The contest to replace Carwyn Jones is intensifying, even though there are at least five months until he formally stands down as Welsh Labour leader.
Behind the scenes there are concerns that the field is narrowing too quickly and also growing fears at the possibility of there being no women on the ballot paper, something described by one AM as 'unthinkable.'
Finance Secretary Mark Drakeford is the first and only candidate so far to have declared that he's standing although there's speculation that Health Secretary Vaughan Gething will announce his candidacy today or tomorrow.
He's under pressure to declare from members who are alarmed by the swiftness and efficiency of the Drakeford campaign and who worry that that campaign will only benefit from having more than one opponent.

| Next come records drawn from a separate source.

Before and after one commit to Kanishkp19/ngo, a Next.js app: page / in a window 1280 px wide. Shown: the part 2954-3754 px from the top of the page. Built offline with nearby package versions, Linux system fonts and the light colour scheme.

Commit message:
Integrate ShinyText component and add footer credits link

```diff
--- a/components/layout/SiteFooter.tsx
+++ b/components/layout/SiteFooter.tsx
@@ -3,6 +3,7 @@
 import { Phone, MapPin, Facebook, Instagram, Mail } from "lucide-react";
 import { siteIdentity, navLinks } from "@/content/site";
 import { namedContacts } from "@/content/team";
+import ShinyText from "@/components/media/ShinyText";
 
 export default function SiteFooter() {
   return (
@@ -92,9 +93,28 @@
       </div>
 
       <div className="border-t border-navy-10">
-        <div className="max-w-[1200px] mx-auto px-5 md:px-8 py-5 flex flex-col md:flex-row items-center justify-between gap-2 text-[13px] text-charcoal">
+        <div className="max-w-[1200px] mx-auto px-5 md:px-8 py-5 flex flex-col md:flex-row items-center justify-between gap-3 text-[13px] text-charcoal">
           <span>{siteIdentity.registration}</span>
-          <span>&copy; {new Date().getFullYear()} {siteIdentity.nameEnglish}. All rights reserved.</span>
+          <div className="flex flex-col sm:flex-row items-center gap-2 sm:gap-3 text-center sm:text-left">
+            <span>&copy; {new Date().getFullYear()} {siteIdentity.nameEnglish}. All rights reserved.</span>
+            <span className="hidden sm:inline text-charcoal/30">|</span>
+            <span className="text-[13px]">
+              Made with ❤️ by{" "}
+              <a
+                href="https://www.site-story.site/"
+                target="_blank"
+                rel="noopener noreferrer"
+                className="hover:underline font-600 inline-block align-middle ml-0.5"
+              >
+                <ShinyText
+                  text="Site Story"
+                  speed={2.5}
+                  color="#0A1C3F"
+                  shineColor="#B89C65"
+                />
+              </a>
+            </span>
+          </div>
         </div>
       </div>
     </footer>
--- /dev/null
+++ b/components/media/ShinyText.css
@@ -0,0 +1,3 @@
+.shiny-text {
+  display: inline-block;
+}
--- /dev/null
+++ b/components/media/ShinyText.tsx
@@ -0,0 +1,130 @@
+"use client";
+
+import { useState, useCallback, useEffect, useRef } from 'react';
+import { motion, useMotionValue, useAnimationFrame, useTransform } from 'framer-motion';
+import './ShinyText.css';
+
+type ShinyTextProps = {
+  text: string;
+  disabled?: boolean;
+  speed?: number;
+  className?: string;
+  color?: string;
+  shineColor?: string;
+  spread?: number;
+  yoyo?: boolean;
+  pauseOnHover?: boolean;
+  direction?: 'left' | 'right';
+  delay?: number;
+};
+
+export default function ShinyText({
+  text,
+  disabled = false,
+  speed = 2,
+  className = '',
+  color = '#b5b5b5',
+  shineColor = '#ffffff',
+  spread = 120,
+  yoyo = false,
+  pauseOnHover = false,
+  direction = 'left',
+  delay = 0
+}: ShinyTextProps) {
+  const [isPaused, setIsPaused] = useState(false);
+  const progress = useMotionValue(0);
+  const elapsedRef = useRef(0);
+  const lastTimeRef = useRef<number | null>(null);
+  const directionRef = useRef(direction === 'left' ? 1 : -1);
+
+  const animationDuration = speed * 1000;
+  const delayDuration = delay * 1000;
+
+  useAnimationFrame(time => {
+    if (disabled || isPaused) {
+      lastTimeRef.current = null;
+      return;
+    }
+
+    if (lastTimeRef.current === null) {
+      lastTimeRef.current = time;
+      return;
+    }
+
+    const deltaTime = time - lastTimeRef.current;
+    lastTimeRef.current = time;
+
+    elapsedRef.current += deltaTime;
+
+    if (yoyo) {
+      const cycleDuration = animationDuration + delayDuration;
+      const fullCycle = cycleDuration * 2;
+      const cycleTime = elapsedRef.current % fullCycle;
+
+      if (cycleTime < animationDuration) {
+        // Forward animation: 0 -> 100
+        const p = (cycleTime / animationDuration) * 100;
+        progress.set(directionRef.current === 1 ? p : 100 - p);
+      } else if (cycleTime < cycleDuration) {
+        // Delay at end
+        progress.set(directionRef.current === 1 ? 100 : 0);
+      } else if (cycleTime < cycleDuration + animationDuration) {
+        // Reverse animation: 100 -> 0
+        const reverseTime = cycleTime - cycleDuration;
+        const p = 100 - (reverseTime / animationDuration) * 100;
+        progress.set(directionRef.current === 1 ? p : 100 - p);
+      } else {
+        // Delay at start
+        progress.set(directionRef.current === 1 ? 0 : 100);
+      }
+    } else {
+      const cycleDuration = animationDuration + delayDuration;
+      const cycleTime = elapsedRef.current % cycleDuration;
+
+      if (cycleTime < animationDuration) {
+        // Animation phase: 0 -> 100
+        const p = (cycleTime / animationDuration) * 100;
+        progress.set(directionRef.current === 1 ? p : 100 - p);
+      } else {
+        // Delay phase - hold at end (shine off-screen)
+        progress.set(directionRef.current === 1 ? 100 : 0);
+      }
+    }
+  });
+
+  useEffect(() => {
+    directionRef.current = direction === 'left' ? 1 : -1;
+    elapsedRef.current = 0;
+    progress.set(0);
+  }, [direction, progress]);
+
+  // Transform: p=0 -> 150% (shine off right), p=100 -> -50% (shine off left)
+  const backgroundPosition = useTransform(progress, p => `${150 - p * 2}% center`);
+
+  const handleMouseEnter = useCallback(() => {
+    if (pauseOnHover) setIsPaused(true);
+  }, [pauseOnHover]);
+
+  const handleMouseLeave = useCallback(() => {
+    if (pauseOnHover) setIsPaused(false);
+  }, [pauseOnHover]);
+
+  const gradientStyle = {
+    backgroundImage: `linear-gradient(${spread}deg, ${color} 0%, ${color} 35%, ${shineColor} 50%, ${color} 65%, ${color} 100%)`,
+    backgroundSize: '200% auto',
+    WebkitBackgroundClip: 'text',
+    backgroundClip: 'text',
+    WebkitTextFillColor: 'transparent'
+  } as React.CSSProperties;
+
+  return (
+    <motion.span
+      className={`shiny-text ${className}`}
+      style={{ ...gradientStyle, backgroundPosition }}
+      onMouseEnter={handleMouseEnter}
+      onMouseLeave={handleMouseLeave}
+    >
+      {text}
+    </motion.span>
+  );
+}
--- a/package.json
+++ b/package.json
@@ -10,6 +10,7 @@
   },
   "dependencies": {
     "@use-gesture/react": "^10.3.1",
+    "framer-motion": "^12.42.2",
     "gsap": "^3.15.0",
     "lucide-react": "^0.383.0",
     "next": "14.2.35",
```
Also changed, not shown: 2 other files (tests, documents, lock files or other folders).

The Drakeford campaign is being led by AMs and senior party figures on the left of the party connected to the organisation Welsh Labour Grassroots which is affiliated to the Jeremy Corbyn-backing Momentum group although his support is said to go much wider than just amongst the traditional left.
However if Mark Drakeford is seen as the left's candidate, Vaughan Gething is likely to be backed by those who'd be considered on the right of moderate wing, often referred to by the name of the grouping and magazine Progress.
And that's at least one reason why some want a bigger range of candidates, so that the contest can't be caricatured as 'Momentum versus Progress.'
Labour AMs Lee Waters and Hannah Blythyn have both spoken publicly of the need for a full contest rather than a coronation or even a two-horse race.
And Aberavon AM David Rees has written to the Labour group setting out the same view. I've obtained a copy of his email in which he says that the party needs to have 'the widest possible debate...with a diverse range of candidates.'
He says there needs to be several candidates when the contest formally begins in September and he urges his colleagues not to say who they'll be nominating until after the summer, so that a wide ranging debate can be held.
I can also report increasing concerns about the prospect that there might not be a woman on the ballot paper in the autumn.
The Merthyr AM Dawn Bowden told me in Monday's Sharp End that such a situation would be 'unthinkable' in 2018.
However it's thought the only woman still thinking about launching a bid is Eluned Morgan although she hasn't yet said anything publicly.
A petition has appeared online which now has nearly 300 signatures urging Labour AMs to ensure she's one of the candidates.
Those behind the petition say it's time to change the fact that Wales 'is unique in that it has never elected a woman leader.'
As General Secretary of Welsh Labour when the Assembly began, Anita Gale was involved in efforts that were often controversial at the time to ensure an equal number of female candidates were selected to stand for the new institution.
Now Baroness Gale has told me 'it would be really appalling' if there's no woman on the ballot paper. She's making no secret that she would prefer Eluned Morgan to stand but more importantly she says there should not be an all-male contest.
Others who are still considering whether or not to stand are said to be Ken Skates, Jeremy Miles and Alun Davies.
There are a lot of conversations, a lot of calculations and several conflicting dynamics at work in this leadership contest which is already making things tricky with half a year to go until it's resolved.